2016 RINA – QinetiQ Maritime Innovation Award
The Maritime Innovation Award, which is presented in conjunction with QinetiQ to an individual or organisation, recognises outstanding scientific or technological research in the areas of hydrodynamics, propulsion, structures and material, and which offers the potential to make significant improvements in the design, construction and operation of marine vessels and structures. The 2015 Award was presented to Hull Vane BV.
The Hull Vane consists of a hydrofoil-type appendage fixed at the stern of a ship. It works by generating lift out of the upward flow under the aft ship. This lift is angled forward, and therefore has a horizontal thrust component pushing the vessel forward. It introduces a pressure field which reduces the stern wave, and therefore the wavemaking resistance. This is why it’s sometimes called the bulbous bow of the stern. The vertical component of the lift reduces the running trim and keeps the vessel more at even keel at higher speeds. In waves, the Hull Vane dampens the pitching and yawing motions and therefore reduces the added resistance caused by these ship motions, also improving comfort.
The Hull Vane was invented by the Dutch hydrodynamicist, Dr Peter Van Oossanen, and first fitted to a sailing yacht in 2003. Following extensive development, the first commercial application came in 2014 when fitted to a Fast Supply Intervention vessel and a motor yacht when reductions in power of over 20% were achieved.
The Hull Vane is suitable for ships designed for relatively high displacement speeds, such as superyachts, patrol vessels, corvettes, frigates, certain offshore vessels, ferries, cruise ships, RoRo-vessels and container ships.

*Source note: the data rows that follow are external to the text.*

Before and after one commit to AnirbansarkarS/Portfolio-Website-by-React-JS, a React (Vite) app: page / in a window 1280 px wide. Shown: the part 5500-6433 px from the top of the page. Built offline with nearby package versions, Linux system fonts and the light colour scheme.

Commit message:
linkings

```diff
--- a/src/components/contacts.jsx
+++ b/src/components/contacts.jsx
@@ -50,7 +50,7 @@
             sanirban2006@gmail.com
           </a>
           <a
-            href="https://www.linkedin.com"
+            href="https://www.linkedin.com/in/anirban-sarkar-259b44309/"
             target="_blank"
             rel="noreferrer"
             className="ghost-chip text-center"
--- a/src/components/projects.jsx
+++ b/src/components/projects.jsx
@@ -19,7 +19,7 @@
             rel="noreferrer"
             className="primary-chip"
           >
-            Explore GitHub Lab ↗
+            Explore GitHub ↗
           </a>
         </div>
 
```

The simplicity and low cost of the hull vane is in marked contrast to the significant impact which it can have on operating costs and emissions. It is indeed a worthy recipient of the RINA – QinetiQ Maritime Innovation Award.